Talk about album launches and the topic naturally shifts towards record labels. Where in the early nineties, a record label in Pakistan was just perhaps a little more than just a mere distributor of albums while the rest of the work — making music videos, doing the album cover art, marketing the album and representation of the artiste — was all handled by the artiste itself. Add rampant piracy to that and many record labels were forced to cut their operations short and shut down.

Come the 2002 media boom and the popularity of Indus Music, which was a major factor in perpetuating a whole new pop culture amongst the youth; coupled with the potential music had, as a developing industry, record labels were bound to spring up. The only problem was that in order to make them work, record labels needed to get their act together in terms of distribution, marketing and promotion and so on.

Out of all the record labels that started in the past couple of years, which included Super Records (clientele included Annie Princess, Omar Inayat and the now-defunct Rungg), BMN records (clientele included Josh), EMI (clientele included Sajid & Zeeshan), The Musik Records (clientele included Haroon, Aaroh and the likes) and Fire Records — The Music Records and Fire Records are still very much a part of the game, with the rest quietly bowing out from the game.
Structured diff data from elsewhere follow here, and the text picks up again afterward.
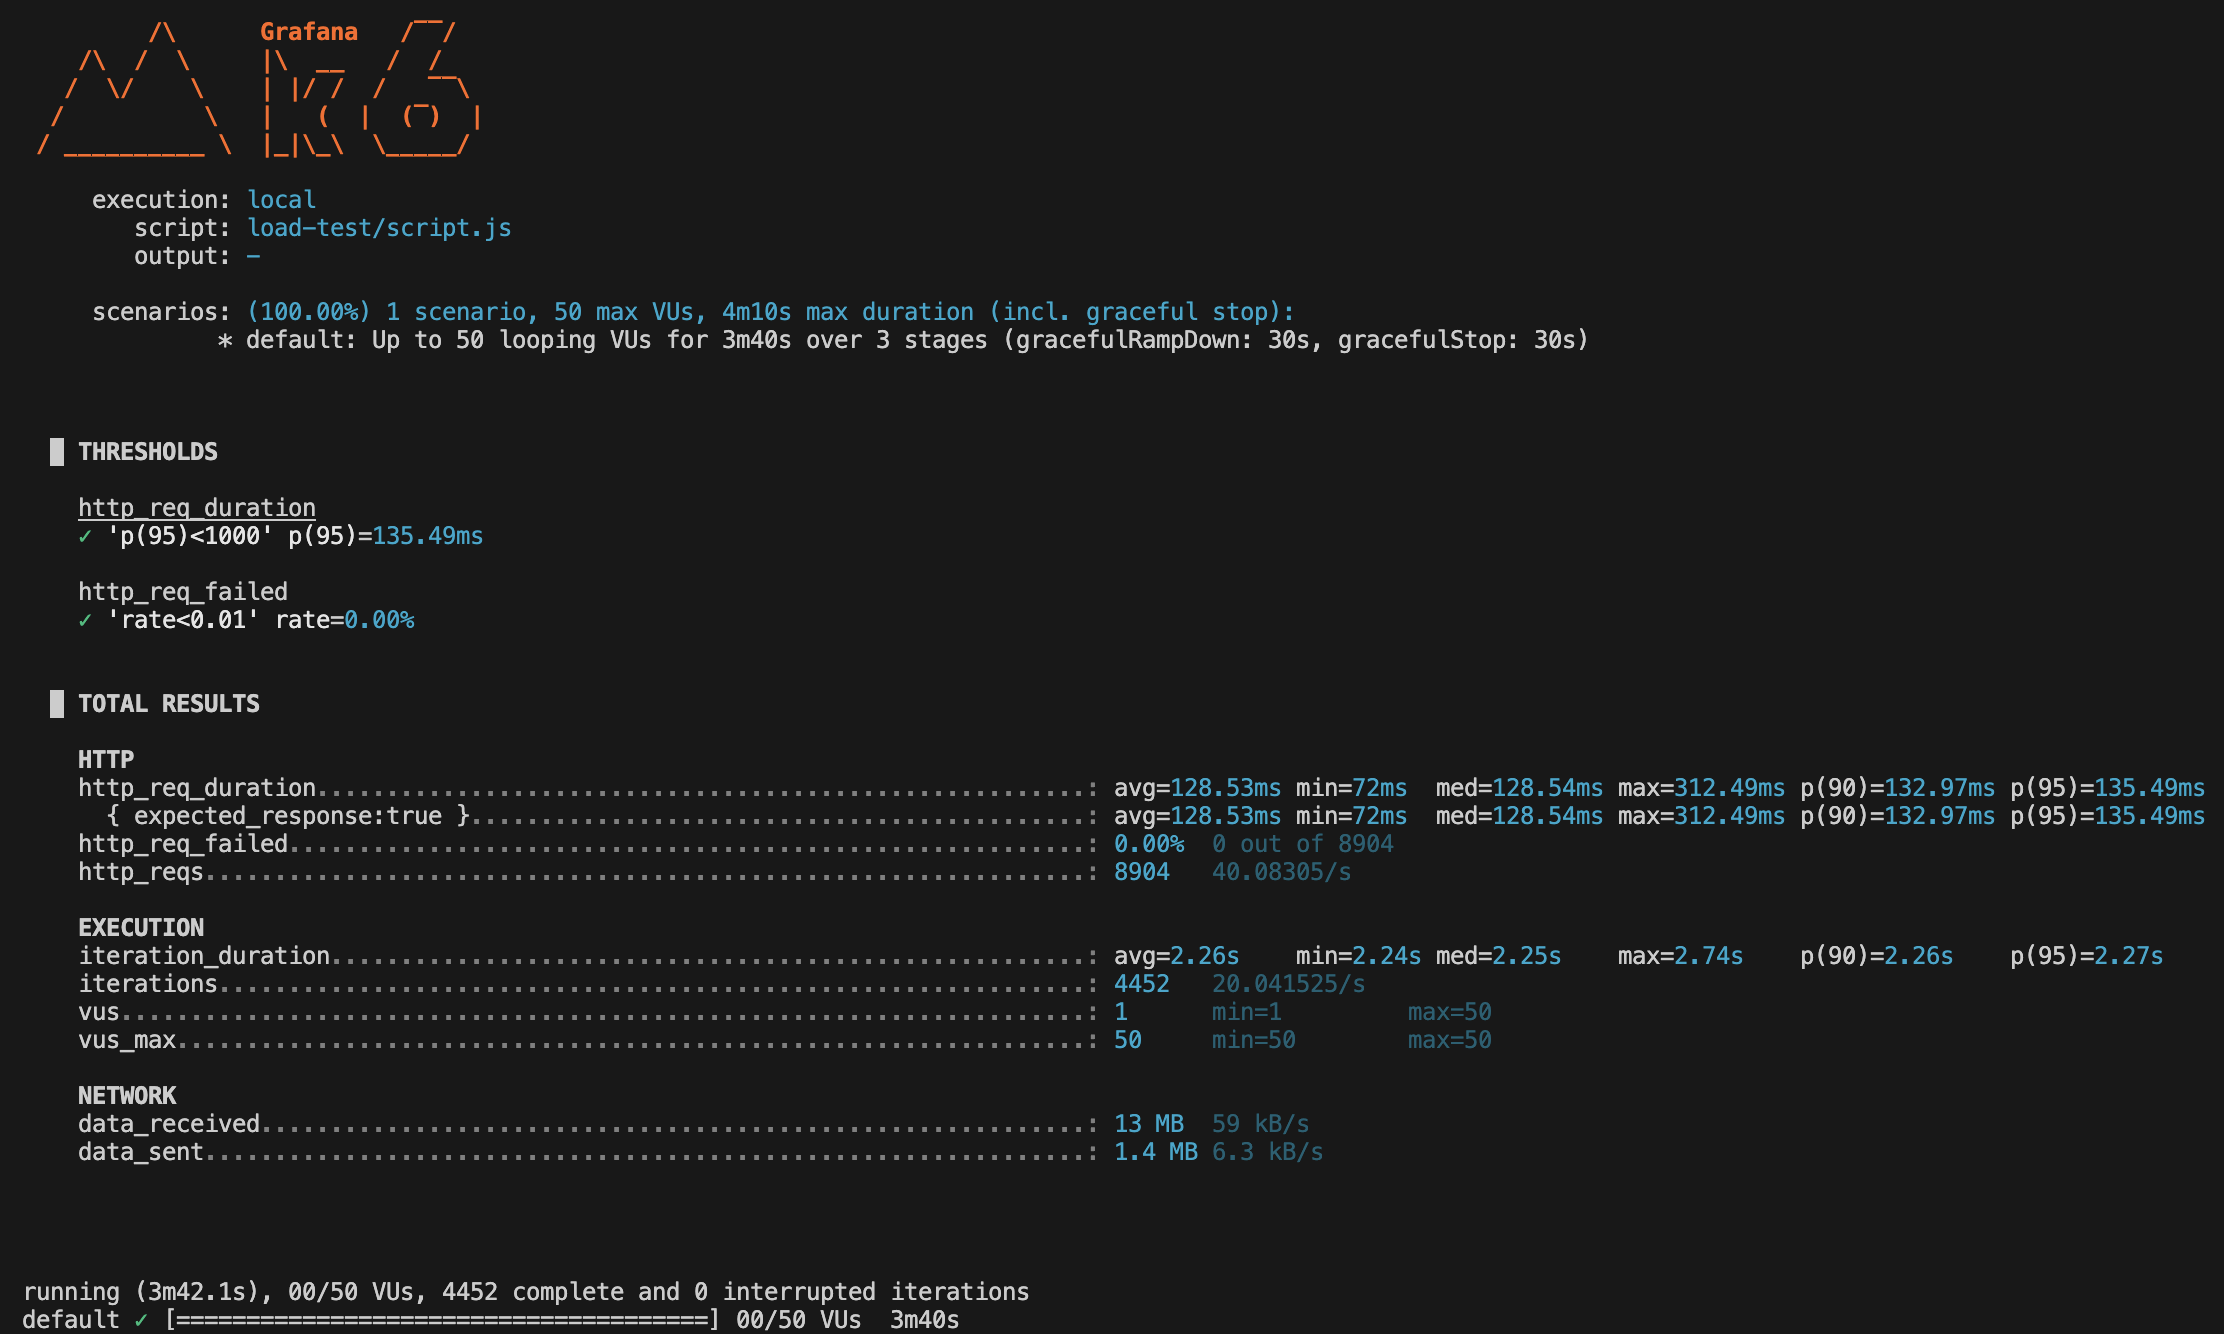
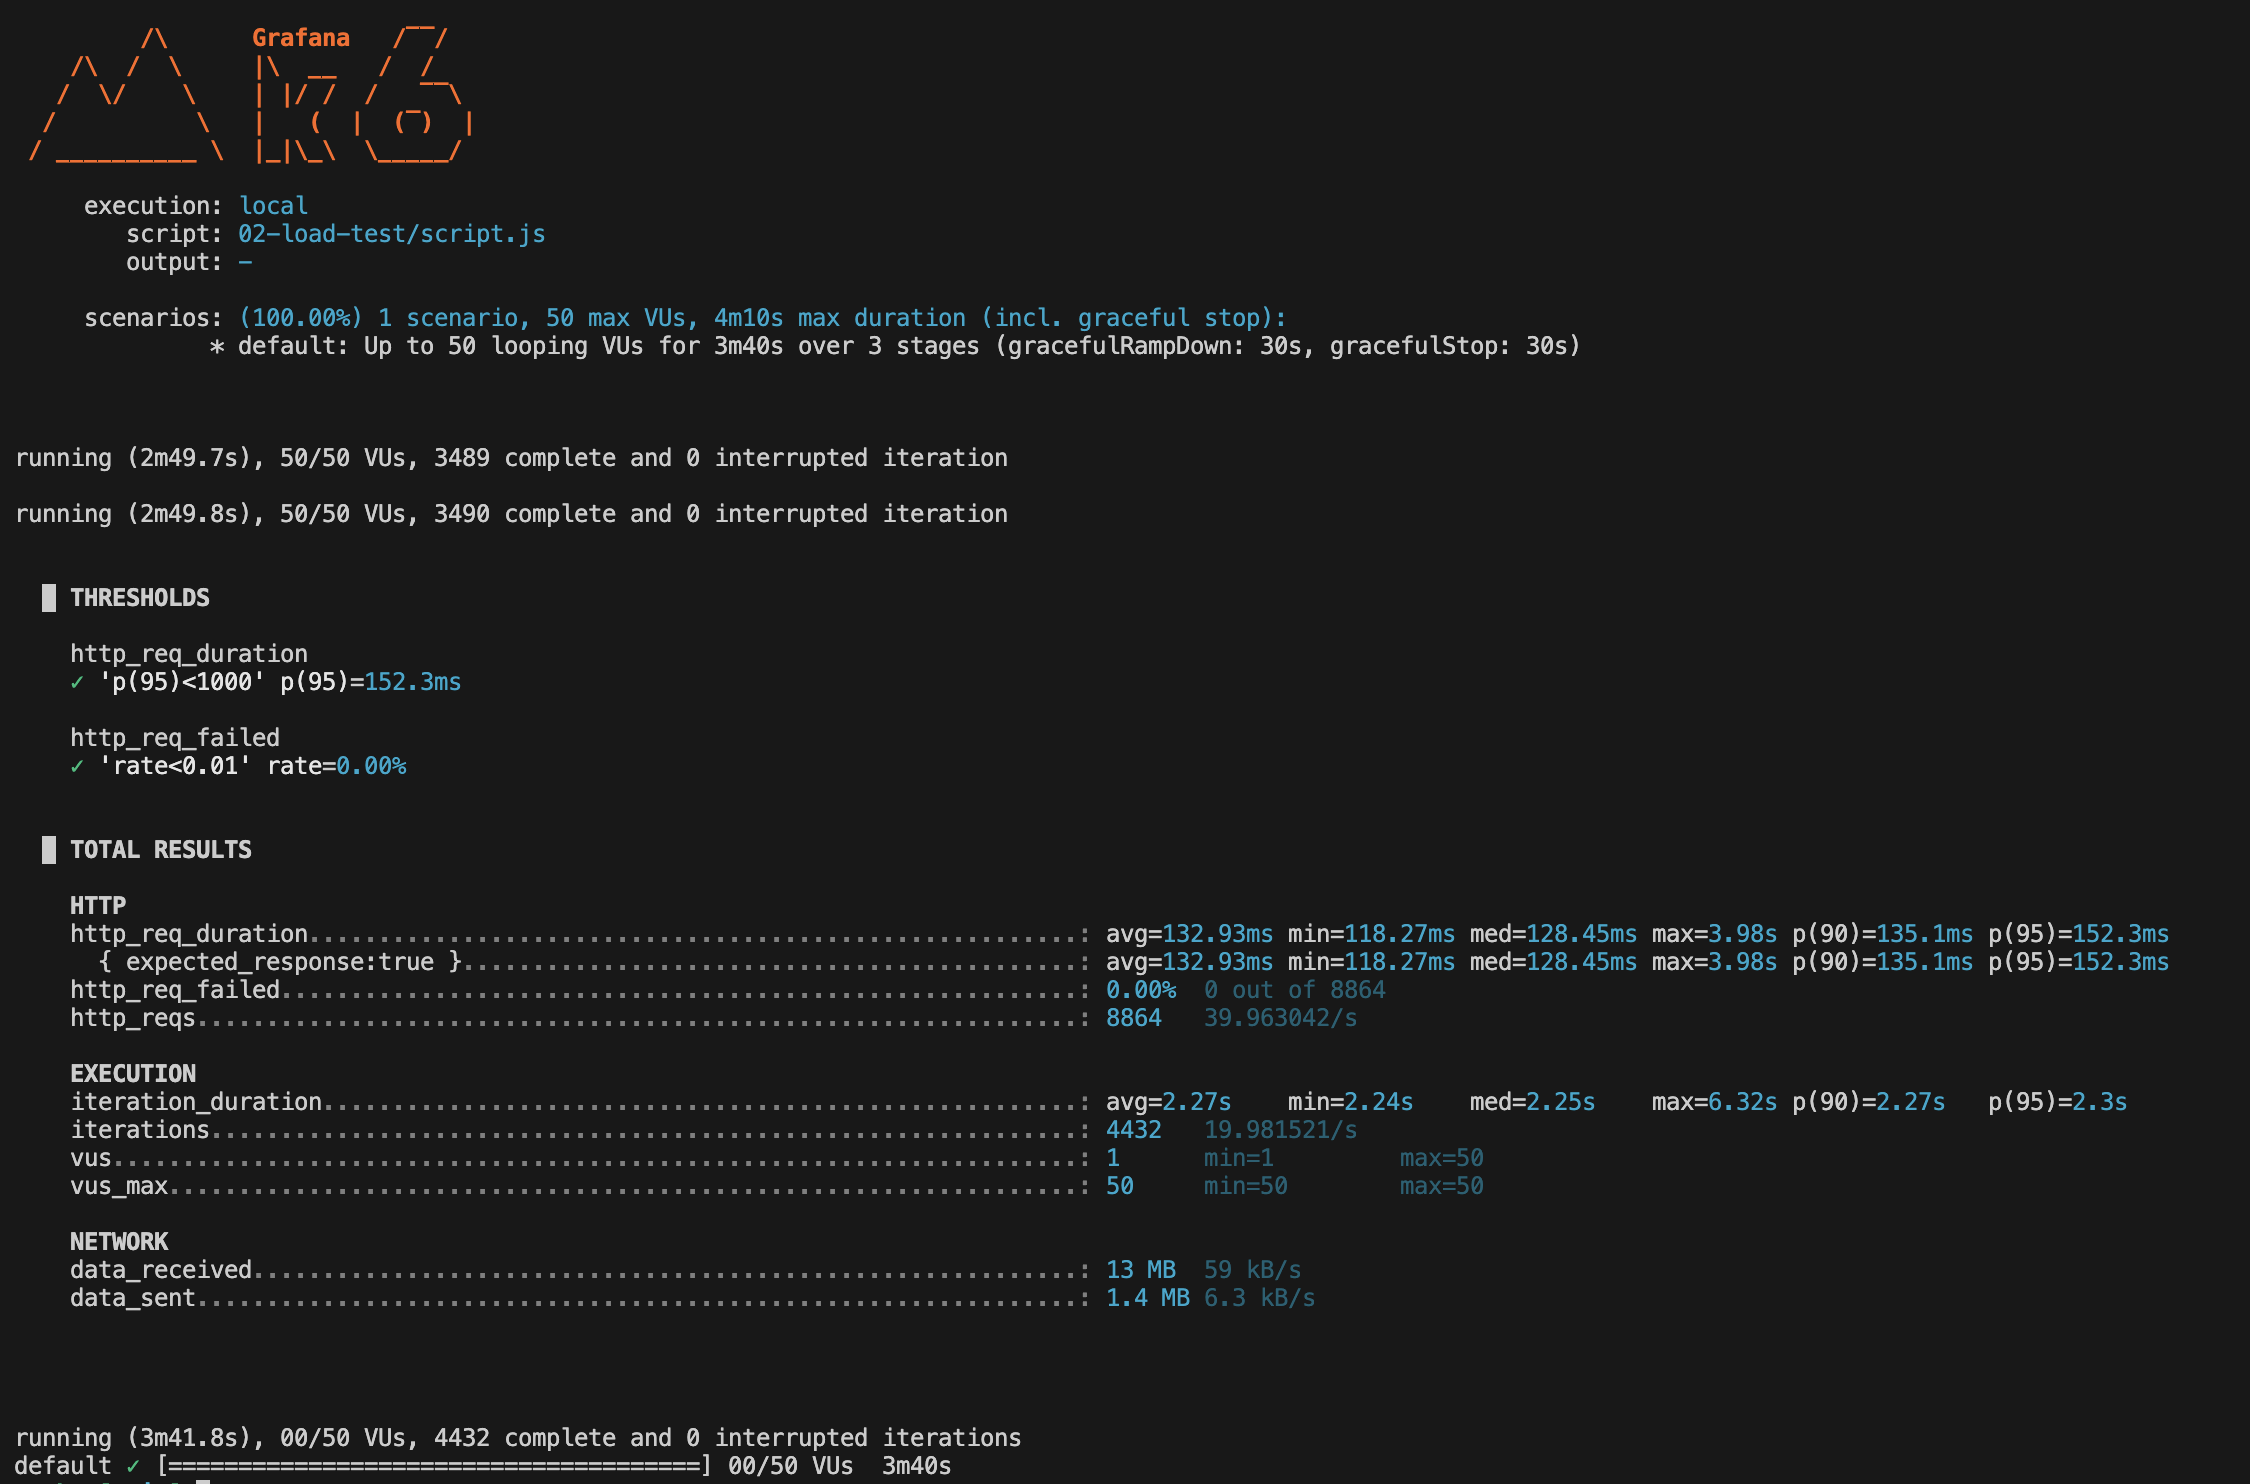
Update

diff --git a/02-load-test/runnable-example.md b/02-load-test/runnable-example.md
@@ -34,26 +34,26 @@ Output from k6:
   - Ramp-up: 0 → 50 VUs in 20s
   - Sustained: 50 VUs for 3m
   - Ramp-down: 50 → 0 VUs in 20s
-- Total duration: ~3m42s
+- Total duration: ~3m41.8s
 - 4452 iterations completed, ~20 iterations/sec
 
 ### Observed behavior
 
 - Application responded consistently under load.
 - No HTTP request failures observed (`0.00% failure rate`).
-- 95% of requests completed within 135.49ms (well below 1s threshold).
+- 95% of requests completed within 152.3ms (well below 1s threshold).
 
 ### Metrics highlights
 
 - Response time:
-  - Avg: 128.53ms
-  - p(90): 132.97ms
-  - p(95): 135.49ms
-  - Max: 312.49ms
+  - Avg: 132.93ms
+  - p(90): 135.1ms
+  - p(95): 152.3ms
+  - Max: 3.98s
 - Request rate:
-  - 40 requests/sec overall.
+  - 39.96 requests/sec overall.
 - Iterations:
-  - 4452 iterations (avg iteration ~2.26s)
+  - 4432 iterations (avg iteration ~2.27s)
 
 ### Data transferred
 
@@ -63,7 +63,7 @@ Output from k6:
 ### Overall analysis
 
 Thresholds met:
-- p(95)<1000ms: 135.49ms
+- p(95)<1000ms: 152.3ms
 - HTTP failures <1%: 0%
 
 Performance stable under 50 concurrent users.

diff --git a/01-smoke-test/runnable-example.md b/01-smoke-test/runnable-example.md
@@ -57,15 +57,15 @@ Failing requests (404):
     - 2 due to 404.
 - Throughput:
     - `http_reqs: 10` total requests.
-    - `0.464 req/s` request rate.
+    - `0.465 req/s` request rate.
 - Response times for successful requests:
-    - avg = 109.56 ms
-    - p(90) = 140.71 ms
-    - p(95) = 144.58 ms
+    - avg = 104.34 ms
+    - p(90) = 132.22 ms
+    - p(95) = 132.82 ms
     
     These are all well below the common threshold of 300 ms → good latency.
 
-- Iteration duration: ~10.76 s per iteration (due to `sleep(1)` calls after each request).
+- Iteration duration: ~10.74 s per iteration (due to `sleep(1)` calls after each request).
 
 ### Data transferred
There is a vast difference in the portfolio of artistes that each record label has. The only high-profile release from The Musik Records this year has been the launch of the new Fuzon album, which has yet to prove its mettle in the market. Fire Records on the other hand, has had the rest of the big releases Zeb & Haniya, Rahat Fateh Ali Khan, Atif Aslam, Jal, Strings and now Ali Azmat and Shahzad Roy. Save for Strings, and the latter two releases (its too early to say for them), the rest of the albums did well in terms of the sales around the time of the launch but cooled down considerably after the hype surrounding them died down.

As prominent record labels in Pakistan, what are they offering artistes who sign up with them? Since both are also a part of two very large media organizations, their artistes receive their promotion through their media channels and related partners, guaranteeing a certain amount of visibility and airtime. They also have their distribution networks laid out to ensure availability of the album throughout the country. Having said that, how`re they now approaching the issue of piracy which is even more pertinent in today`s internet-download world?

Before its official launch, The Musik Records performed a small crackdown on all factories that were producing counterfeit music/albums. Fire Records (rumour has it) has been looking to enforce copyright laws and certificates wherever any music by their artistes is used. Yes, it`s true, from now on if you want any one of your songs to be a part of a commercial jingle, you will have to produce a copyright certificate. Also in some cases, we`ve come to know that Fire Records has also been involved in supporting the production of an artiste`s album as well as overlooking its impending release. As one member of the music industry recently pointed out “I see the future of music with Fire.”

However, things are still not as stable as they were back in 2005. Album launches are normally followed by album launch concerts and, considering the lack of venues available to the artistes`; by a large margin album launch tours as well. Most of our artists now tour abroad while staying in the country simply to endorse more products. As much as we might like to think of them as nothing but pure and simple evil out to get their brands on everything good, currently the funding that corporations contribute to the entertainment industry is what is still keeping it afloat. With a dearth of concerts from which to generate revenue, artistes` have no choice but to go with the next available option which is product endorsements. At some point, it stops revolving around art for art`s sake and becomes more about simply surviving.

Having said that, the face (and pace) of the industry is changing. The question is are we ready for it? n